(Activity): For this exercise, copy the data exactly and omit any images.

──────────

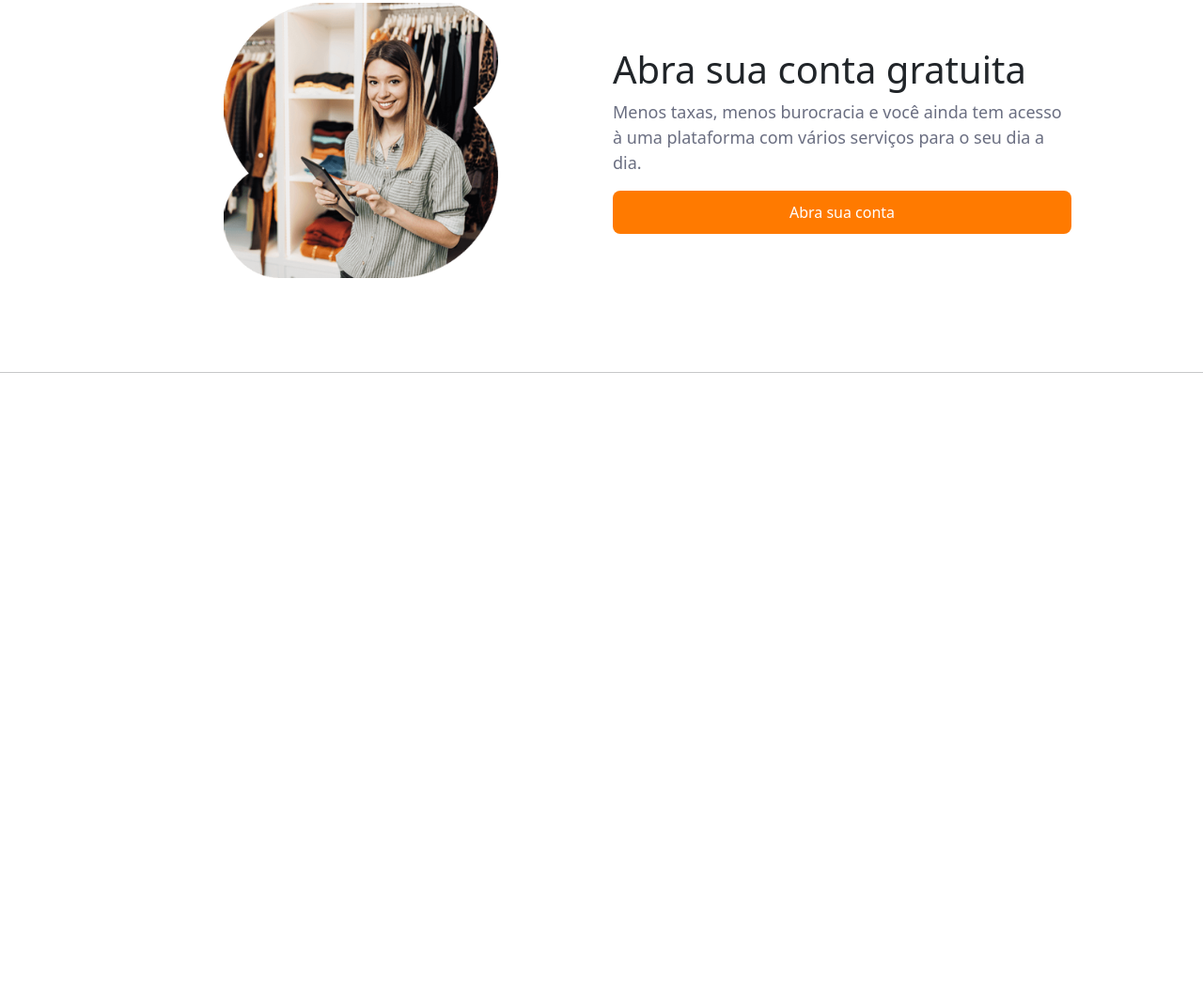
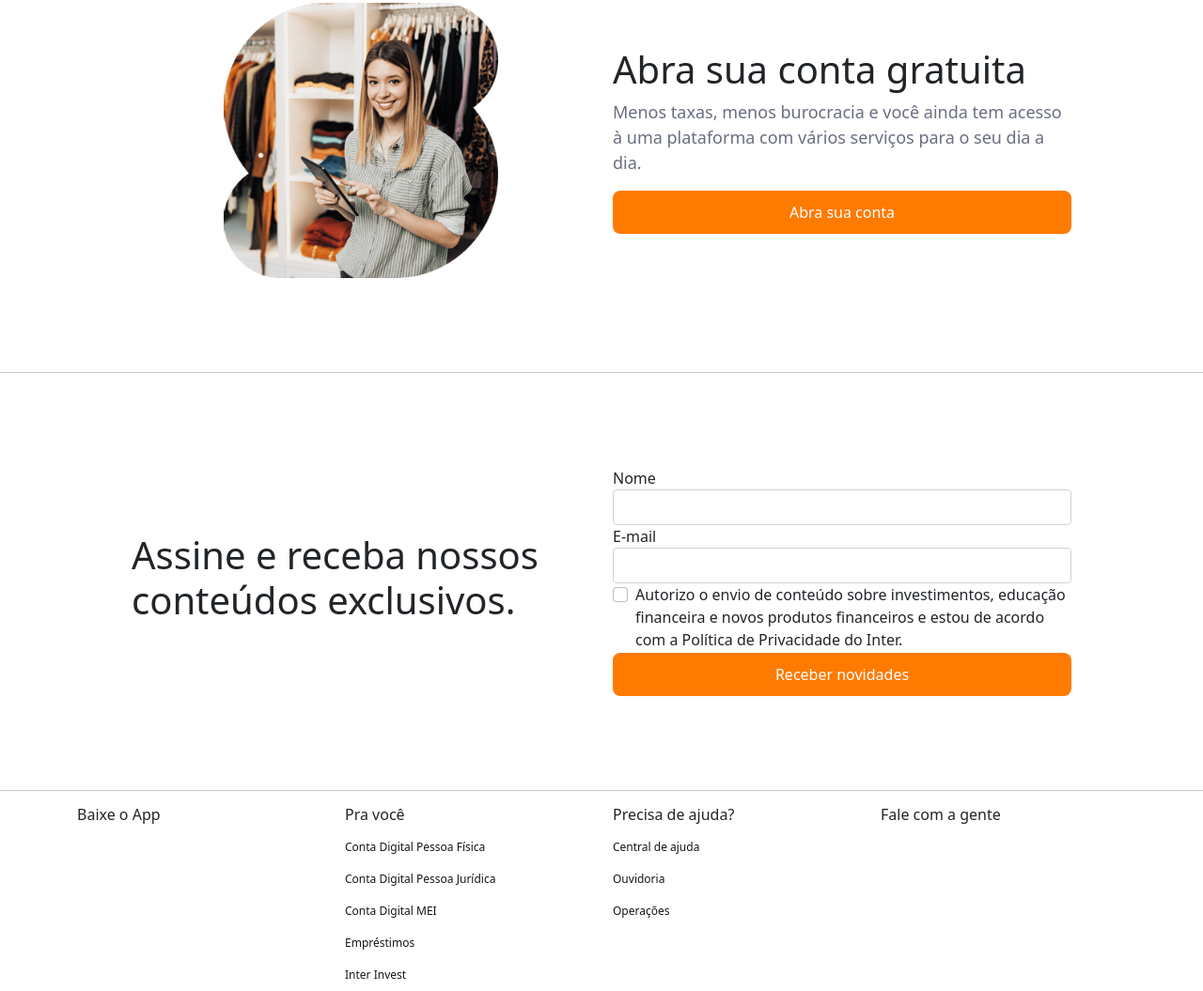
Before and after one commit to luizpaulogroup/html-mini-curso-aplicacao-web, a plain HTML site: page index.html in a window 1280 px wide. Shown: the part 590-1645 px from the top of the page at 94% size. Before the commit the page ends 1003 px from the top, so only its background shows below. Drawn offline with nearby package versions, Linux system fonts and the light colour scheme.

Commit message:
Add files via upload

```diff
--- a/css/main.css
+++ b/css/main.css
@@ -1,18 +1,21 @@
+/* # é pra pegar o id  */
 
-/* # é pra pegar o id  */
+
 /* . é pra pegar o class  */
 
-.conteudo{
+.conteudo {
     margin-top: 100px !important;
     margin-bottom: 100px !important;
-    max-width: 1024px;/* largura pode ser até 720 */
+    max-width: 1024px;
+    /* largura pode ser até 720 */
     margin: auto;
 }
 
-.conteudo p{
+.conteudo p {
     color: #6A6E81;
     font-size: 18px;
 }
+
 
 /*
 bg-danger
@@ -20,8 +23,7 @@ d-flex = linha
 flex-column
 justify-content-center */
 
-
-.button{
+.button {
     background-color: #FF7A00;
     color: white;
     width: 100%;
@@ -32,6 +34,18 @@ justify-content-center */
     cursor: pointer;
 }
 
-.image{
+.image {
     width: 60%;
 }
+
+#rodape .links {
+    display: flex;
+    flex-direction: column;
+}
+
+#rodape .links .link {
+    text-decoration: none;
+    color: #161616;
+    font-size: 12px;
+    margin: 8px 0px;
+}
--- a/index.html
+++ b/index.html
@@ -6,8 +6,7 @@
     <meta http-equiv="X-UA-Compatible" content="IE=edge">
     <meta name="viewport" content="width=device-width, initial-scale=1.0">
 
-    <link href="https://cdn.jsdelivr.net/npm/bootstrap@5.0.0/dist/css/bootstrap.min.css" rel="stylesheet"
-        integrity="sha384-wEmeIV1mKuiNpC+IOBjI7aAzPcEZeedi5yW5f2yOq55WWLwNGmvvx4Um1vskeMj0" crossorigin="anonymous">
+    <link href="https://cdn.jsdelivr.net/npm/bootstrap@5.0.0/dist/css/bootstrap.min.css" rel="stylesheet" integrity="sha384-wEmeIV1mKuiNpC+IOBjI7aAzPcEZeedi5yW5f2yOq55WWLwNGmvvx4Um1vskeMj0" crossorigin="anonymous">
 
     <link rel="stylesheet" href="css/main.css">
 
@@ -21,13 +20,12 @@
     <!-- d-flex = linha -->
     <!-- flex-column -->
 
+    <!-- ABRE AULA 08/05/2021 -->
     <div class="conteudo row">
         <div class="col-md-6 d-flex flex-column justify-content-center">
             <h1>Abra sua conta gratuita</h1>
             <p>
-                Menos taxas, menos burocracia e você ainda
-                tem acesso à uma plataforma com vários serviços
-                para o seu dia a dia.
+                Menos taxas, menos burocracia e você ainda tem acesso à uma plataforma com vários serviços para o seu dia a dia.
             </p>
             <button class="button">Abra sua conta</button>
         </div>
@@ -43,15 +41,81 @@
         <div class="col-md-6 d-flex flex-column justify-content-center">
             <h1>Abra sua conta gratuita</h1>
             <p>
-                Menos taxas, menos burocracia e você ainda
-                tem acesso à uma plataforma com vários serviços
-                para o seu dia a dia.
+                Menos taxas, menos burocracia e você ainda tem acesso à uma plataforma com vários serviços para o seu dia a dia.
             </p>
             <button class="button">Abra sua conta</button>
         </div>
     </div>
+    <hr>
+    <!-- FECHA AULA 08/05/2021 -->
 
+    <!-- ABRE AULA 22/05/2021 -->
+    <div class="conteudo row align-items-center justify-content-center">
+        <h1 class="col-md-6">Assine e receba nossos conteúdos exclusivos.</h1>
+        <form class="col-md-6">
+            <div class="row">
+                <div class="col-md-12">
+                    <label for="nome">Nome</label>
+                    <input type="text" class="form-control" id="nome">
+                </div>
+                <div class="col-md-12">
+                    <label for="email">E-mail</label>
+                    <input type="email" class="form-control" id="email">
+                </div>
+                <div class="col-md-12">
+                    <div class="form-check">
+                        <input class="form-check-input" type="checkbox" id="autorizo_conta">
+                        <label class="form-check-label" for="autorizo_conta">
+                            Autorizo o envio de conteúdo sobre
+                            investimentos, educação financeira
+                            e novos produtos financeiros e
+                            estou de acordo com a Política de
+                            Privacidade do Inter.
+                        </label>
+                    </div>
+                </div>
+                <div class="col-md-12">
+                    <button type="button" class="button" id="receber_novidades">Receber novidades</button>
+                </div>
+            </div>
+        </form>
+    </div>
     <hr>
+
+    <!-- RODA PÉ -->
+
+    <div class="container" id="rodape">
+        <div class="row">
+            <div class="col-md-3">
+                <h6>Baixe o App</h6>
+            </div>
+            <div class="col-md-3">
+                <h6>Pra você</h6>
+                <div class="links">
+                    <a class="link" href="#">Conta Digital Pessoa Física</a>
+                    <a class="link" href="#">Conta Digital Pessoa Jurídica</a>
+                    <a class="link" href="#">Conta Digital MEI</a>
+                    <a class="link" href="#">Empréstimos</a>
+                    <a class="link" href="#">Inter Invest</a>
+                </div>
+            </div>
+            <div class="col-md-3">
+                <h6>Precisa de ajuda?</h6>
+                <div class="links">
+                    <a class="link" href="#">Central de ajuda</a>
+                    <a class="link" href="#">Ouvidoria</a>
+                    <a class="link" href="#">Operações</a>
+                </div>
+            </div>
+            <div class="col-md-3">
+                <h6>Fale com a gente</h6>
+            </div>
+        </div>
+    </div>
+
+    <!-- FEHCA AULA 22/05/2021 -->
+
+    <script src="js/main.js"></script>
 
 </body>
 
--- a/js/main.js
+++ b/js/main.js
@@ -0,0 +1,28 @@
+var receber_novidades = document.getElementById("receber_novidades");
+
+receber_novidades.addEventListener("click", function () {
+    var nome = document.getElementById("nome").value;
+    var email = document.getElementById("email").value;
+    var autorizo_conta = document.getElementById("autorizo_conta").checked;
+
+    if (!nome || !nome.toString().trim()) {
+        alert("Informe o nome, por favor.");
+        return;
+    }
+
+    // .length pega o tamanho (caracteres) de uma string
+    if (nome.length < 5) {
+        alert("Informe um nome válido, por favor.");
+        return;
+    }
+
+    if (!email || !email.toString().trim()) {
+        alert("Informe o e-mail, por favor.");
+        return;
+    }
+
+    if (!autorizo_conta) {
+        alert("Autorize por favor.");
+        return;
+    }
+});
```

──────────

(Finished task):
Before and after one commit to luizpaulogroup/html-mini-curso-aplicacao-web, a plain HTML site: page index.html in a window 1280 px wide. Shown: the part 590-1645 px from the top of the page at 94% size. Before the commit the page ends 1003 px from the top, so only its background shows below. Drawn offline with nearby package versions, Linux system fonts and the light colour scheme.

Commit message:
Add files via upload

```diff
--- a/css/main.css
+++ b/css/main.css
@@ -1,18 +1,21 @@
+/* # é pra pegar o id  */
 
-/* # é pra pegar o id  */
+
 /* . é pra pegar o class  */
 
-.conteudo{
+.conteudo {
     margin-top: 100px !important;
     margin-bottom: 100px !important;
-    max-width: 1024px;/* largura pode ser até 720 */
+    max-width: 1024px;
+    /* largura pode ser até 720 */
     margin: auto;
 }
 
-.conteudo p{
+.conteudo p {
     color: #6A6E81;
     font-size: 18px;
 }
+
 
 /*
 bg-danger
@@ -20,8 +23,7 @@ d-flex = linha
 flex-column
 justify-content-center */
 
-
-.button{
+.button {
     background-color: #FF7A00;
     color: white;
     width: 100%;
@@ -32,6 +34,18 @@ justify-content-center */
     cursor: pointer;
 }
 
-.image{
+.image {
     width: 60%;
 }
+
+#rodape .links {
+    display: flex;
+    flex-direction: column;
+}
+
+#rodape .links .link {
+    text-decoration: none;
+    color: #161616;
+    font-size: 12px;
+    margin: 8px 0px;
+}
--- a/index.html
+++ b/index.html
@@ -6,8 +6,7 @@
     <meta http-equiv="X-UA-Compatible" content="IE=edge">
     <meta name="viewport" content="width=device-width, initial-scale=1.0">
 
-    <link href="https://cdn.jsdelivr.net/npm/bootstrap@5.0.0/dist/css/bootstrap.min.css" rel="stylesheet"
-        integrity="sha384-wEmeIV1mKuiNpC+IOBjI7aAzPcEZeedi5yW5f2yOq55WWLwNGmvvx4Um1vskeMj0" crossorigin="anonymous">
+    <link href="https://cdn.jsdelivr.net/npm/bootstrap@5.0.0/dist/css/bootstrap.min.css" rel="stylesheet" integrity="sha384-wEmeIV1mKuiNpC+IOBjI7aAzPcEZeedi5yW5f2yOq55WWLwNGmvvx4Um1vskeMj0" crossorigin="anonymous">
 
     <link rel="stylesheet" href="css/main.css">
 
@@ -21,13 +20,12 @@
     <!-- d-flex = linha -->
     <!-- flex-column -->
 
+    <!-- ABRE AULA 08/05/2021 -->
     <div class="conteudo row">
         <div class="col-md-6 d-flex flex-column justify-content-center">
             <h1>Abra sua conta gratuita</h1>
             <p>
-                Menos taxas, menos burocracia e você ainda
-                tem acesso à uma plataforma com vários serviços
-                para o seu dia a dia.
+                Menos taxas, menos burocracia e você ainda tem acesso à uma plataforma com vários serviços para o seu dia a dia.
             </p>
             <button class="button">Abra sua conta</button>
         </div>
@@ -43,15 +41,81 @@
         <div class="col-md-6 d-flex flex-column justify-content-center">
             <h1>Abra sua conta gratuita</h1>
             <p>
-                Menos taxas, menos burocracia e você ainda
-                tem acesso à uma plataforma com vários serviços
-                para o seu dia a dia.
+                Menos taxas, menos burocracia e você ainda tem acesso à uma plataforma com vários serviços para o seu dia a dia.
             </p>
             <button class="button">Abra sua conta</button>
         </div>
     </div>
+    <hr>
+    <!-- FECHA AULA 08/05/2021 -->
 
+    <!-- ABRE AULA 22/05/2021 -->
+    <div class="conteudo row align-items-center justify-content-center">
+        <h1 class="col-md-6">Assine e receba nossos conteúdos exclusivos.</h1>
+        <form class="col-md-6">
+            <div class="row">
+                <div class="col-md-12">
+                    <label for="nome">Nome</label>
+                    <input type="text" class="form-control" id="nome">
+                </div>
+                <div class="col-md-12">
+                    <label for="email">E-mail</label>
+                    <input type="email" class="form-control" id="email">
+                </div>
+                <div class="col-md-12">
+                    <div class="form-check">
+                        <input class="form-check-input" type="checkbox" id="autorizo_conta">
+                        <label class="form-check-label" for="autorizo_conta">
+                            Autorizo o envio de conteúdo sobre
+                            investimentos, educação financeira
+                            e novos produtos financeiros e
+                            estou de acordo com a Política de
+                            Privacidade do Inter.
+                        </label>
+                    </div>
+                </div>
+                <div class="col-md-12">
+                    <button type="button" class="button" id="receber_novidades">Receber novidades</button>
+                </div>
+            </div>
+        </form>
+    </div>
     <hr>
+
+    <!-- RODA PÉ -->
+
+    <div class="container" id="rodape">
+        <div class="row">
+            <div class="col-md-3">
+                <h6>Baixe o App</h6>
+            </div>
+            <div class="col-md-3">
+                <h6>Pra você</h6>
+                <div class="links">
+                    <a class="link" href="#">Conta Digital Pessoa Física</a>
+                    <a class="link" href="#">Conta Digital Pessoa Jurídica</a>
+                    <a class="link" href="#">Conta Digital MEI</a>
+                    <a class="link" href="#">Empréstimos</a>
+                    <a class="link" href="#">Inter Invest</a>
+                </div>
+            </div>
+            <div class="col-md-3">
+                <h6>Precisa de ajuda?</h6>
+                <div class="links">
+                    <a class="link" href="#">Central de ajuda</a>
+                    <a class="link" href="#">Ouvidoria</a>
+                    <a class="link" href="#">Operações</a>
+                </div>
+            </div>
+            <div class="col-md-3">
+                <h6>Fale com a gente</h6>
+            </div>
+        </div>
+    </div>
+
+    <!-- FEHCA AULA 22/05/2021 -->
+
+    <script src="js/main.js"></script>
 
 </body>
 
--- a/js/main.js
+++ b/js/main.js
@@ -0,0 +1,28 @@
+var receber_novidades = document.getElementById("receber_novidades");
+
+receber_novidades.addEventListener("click", function () {
+    var nome = document.getElementById("nome").value;
+    var email = document.getElementById("email").value;
+    var autorizo_conta = document.getElementById("autorizo_conta").checked;
+
+    if (!nome || !nome.toString().trim()) {
+        alert("Informe o nome, por favor.");
+        return;
+    }
+
+    // .length pega o tamanho (caracteres) de uma string
+    if (nome.length < 5) {
+        alert("Informe um nome válido, por favor.");
+        return;
+    }
+
+    if (!email || !email.toString().trim()) {
+        alert("Informe o e-mail, por favor.");
+        return;
+    }
+
+    if (!autorizo_conta) {
+        alert("Autorize por favor.");
+        return;
+    }
+});
```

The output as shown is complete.